Higher Education: South Side hip-hop phenoms Ivy League graduate to national fame

Ivy League courtesy of Ivy League

Ivy League, a rising hip-hop group from the South Side, is leading the “New School” of hip-hop. And it takes its leadership seriously by taking attendance, keeping its audiences in their seats, and teaching them exactly what they need to know: “[to] read between the lines [and] take [things] outta context.” Ivy League’s inspiration emerges out of concern, as group member Novakane explains, “at a time when the dropout rate of quality emcees is at an all-time high.” Ivy League observes, “Hip-hop is undoubtedly in need of a fresh crop of artists.”

Comprised of three members, Agacee, DJ Illa, and Novakane, Ivy League has been working together since its own college days at Northern Illinois University. Since then, the group has become well-versed and experienced in the growing underground hip-hop scene in Chicago, or as they call it, the “G-O.” Described as having “the most talented artists concentrated in any one city,” Chicago acts as Ivy League’s classroom; the group performs wherever it can, motivated by its love of the city. In fact, Ivy League credits its style to the place where its members grew up–right at 76th and Cornell and Stony Island.

Ivy League’s most recent success, however, happened outside the G-O’s grid. Performing a sold-out concert on MTV’s Sucker Freestyle New Year Show in New York City, Ivy League showcased its proud South Side flavor to the rest of the world. And with the help of their fans’ 102,000 online votes on MTV2.com, the group proved that it’s possible to bring local, underground music to the forefront of the mainstream industry. Introducing itself with its hit, “Jamaican Carl,” Ivy League kept their class’s attention with a tight flow of smart rhymes, compelling beats, and a nice hiss of alliterative “s” noises.

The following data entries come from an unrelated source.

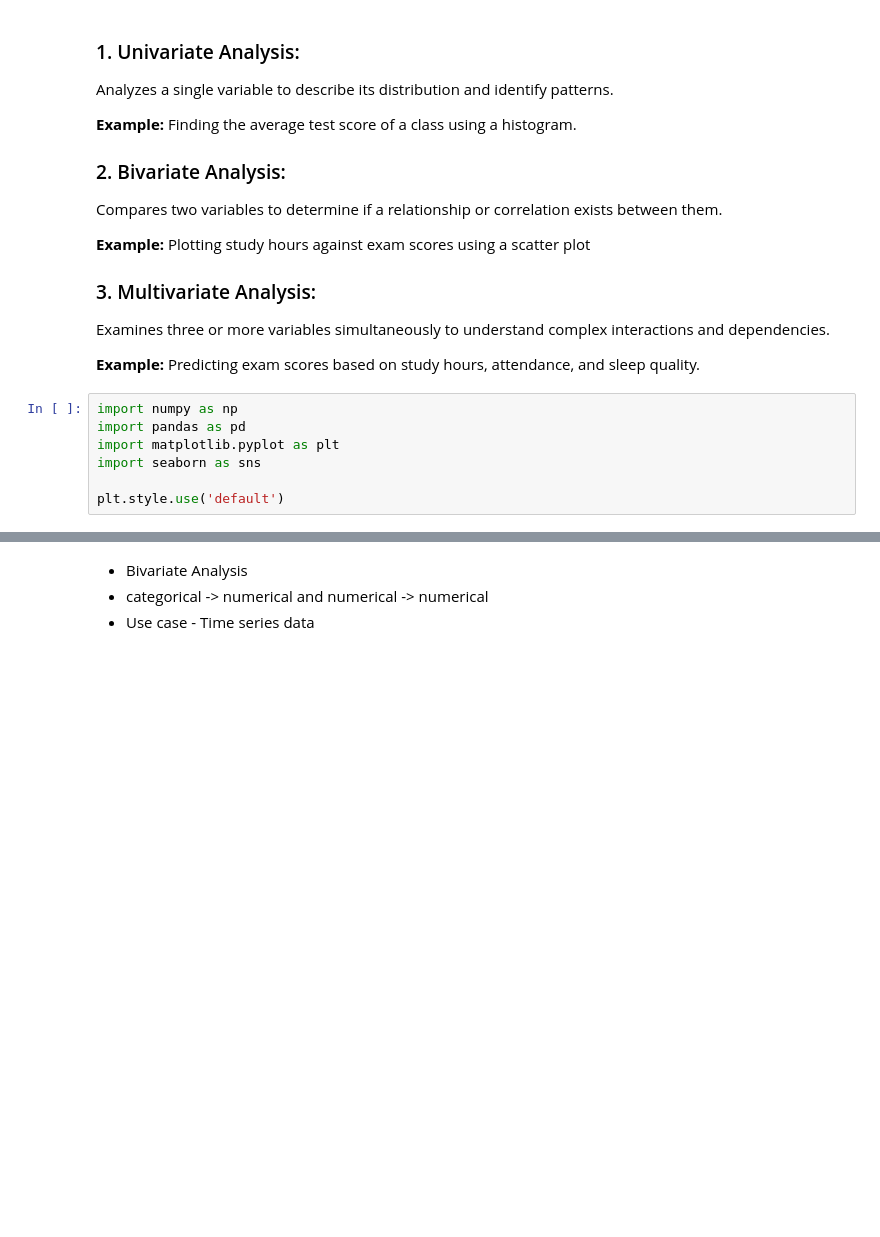
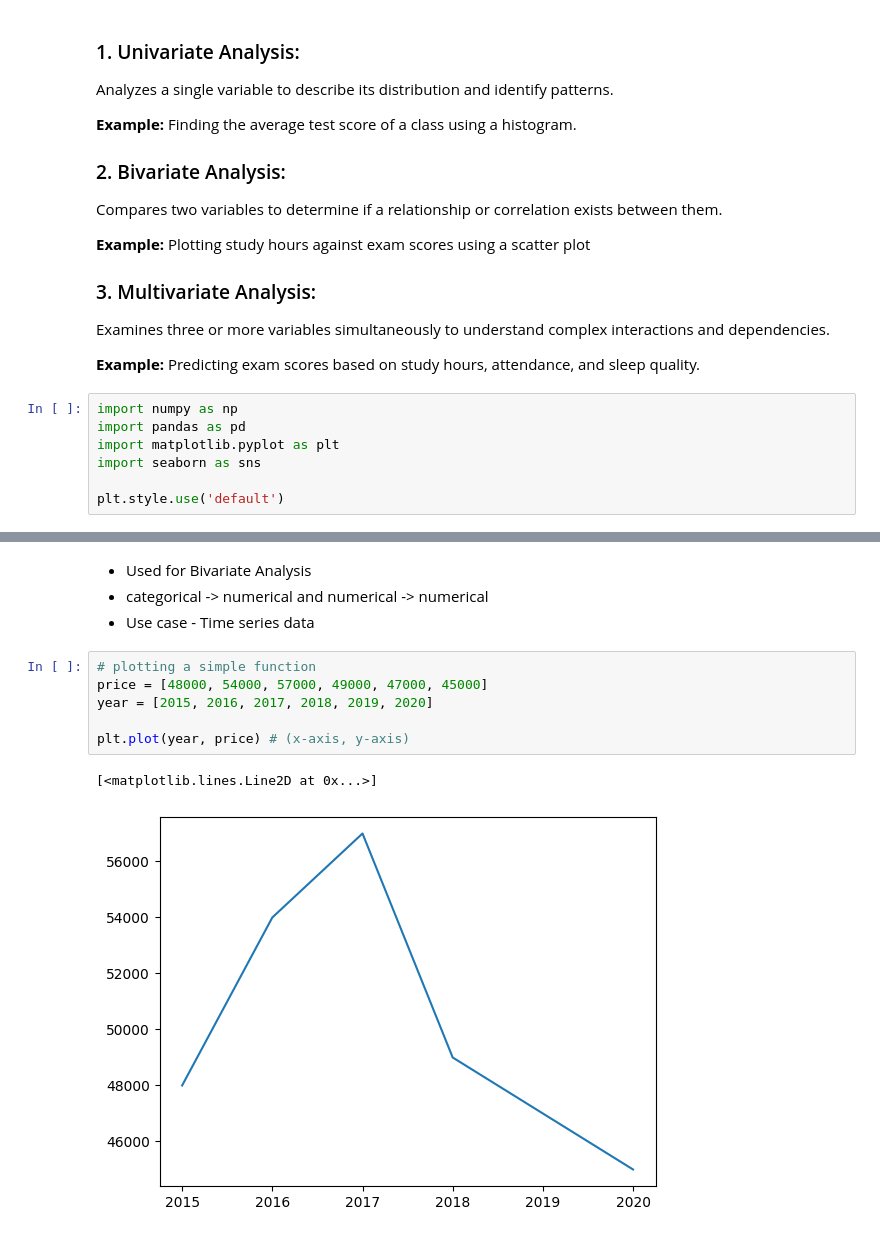
Before and after one commit to Muhammad-Waleed-Source/Matplotlib, a Jupyter notebook: Matplotlib_1.ipynb, the cells around one changed output, grey strips where cells are left out. Cells and saved outputs as stored; diff of their text form; blank space fills up the shorter version.

Commit message:
Plotting simple functions

```diff
--- a/Matplotlib_1.ipynb
+++ b/Matplotlib_1.ipynb
@@ -37,4 +39,13 @@ plt.style.use('default')
 # %% [markdown]
-- Bivariate Analysis
+- Used for Bivariate Analysis
 - categorical -> numerical and numerical -> numerical
 - Use case - Time series data
+# %%
+# plotting a simple function
+price = [48000, 54000, 57000, 49000, 47000, 45000]
+year = [2015, 2016, 2017, 2018, 2019, 2020]
+
+plt.plot(year, price) # (x-axis, y-axis)
+# %% [output]
+[<matplotlib.lines.Line2D at 0x...>]
+[figure, added]
```
Also changed, not shown: parts of 4 cells of this notebook.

The group’s style is the product of a subtle balance of each member’s hip-hop panache. Mixing Agacee’s “controversial topics and flat out cocky wordplay” with Novakane’s “edgy, more street-oriented flow,” Ivy League puts out a refined sound, but still rough enough to “tap into what’s going on in the ’Hood,” says Novakane. The technical aspect of the group’s work is evident in DJ Illa’s beats; his complex use of sultry cascades of scales played by violins in “Tryin 2 Make It” rounds out Agacee’s urban tone and pulls it all together–consistent with Ivy League’s curriculum vitae of sound.

The group’s music, influenced by other hip-hop giants like Jay-Z, Run DMC, De La Soul and 8 Ball, is a testament to the its hard academic approach to bringing back a disappearing hip-hop aesthetic. In the group’s use of educative imagery–its name, its owl emblem, and its slogan–Ivy League strives to send a message through their music. In particular, Novakane brings attention to the need for fresh, smart music, explaining, “Education is very important to us and we grew up in a time where hip-hop was fun, but it still said something. We are taking [hip-hop] back to that.” Ivy League describes its sound as “timeless” and only achieved by “putting love” and passion into everything it creates. The group enlightens its listeners by giving critical attention to, as they describe, the “study [of] the art of song making and other genres of music” and not hustling their style for a quick hit. Like building any knowledge of a subject, Ivy League studies the fundamentals and pushes its skills along.

Take a look at the group’s emblem: an owl sporting a graduation cap, a letterman’s sweater and a thick gold chain. It’s obvious that Ivy League means to symbolize their fierce scholarship in hip-hop with the symbolism of an owl, representing wisdom and unwavering attention to its surroundings. But unlike an owl, whose movements are typically associated with a sustained and nocturnal perch, expect Ivy League to increase its credentials by spreading its wings. Keep an eye out for their established clothing line, Road Scholar, and the group’s upcoming album, “A League of Our Own,” in the early summer; just be prepared to pay a price because, after all, Ivy League’s “tuition is high”–but like all good education, worth the admission.

Find out more about Ivy League at www.ivyleagueil.com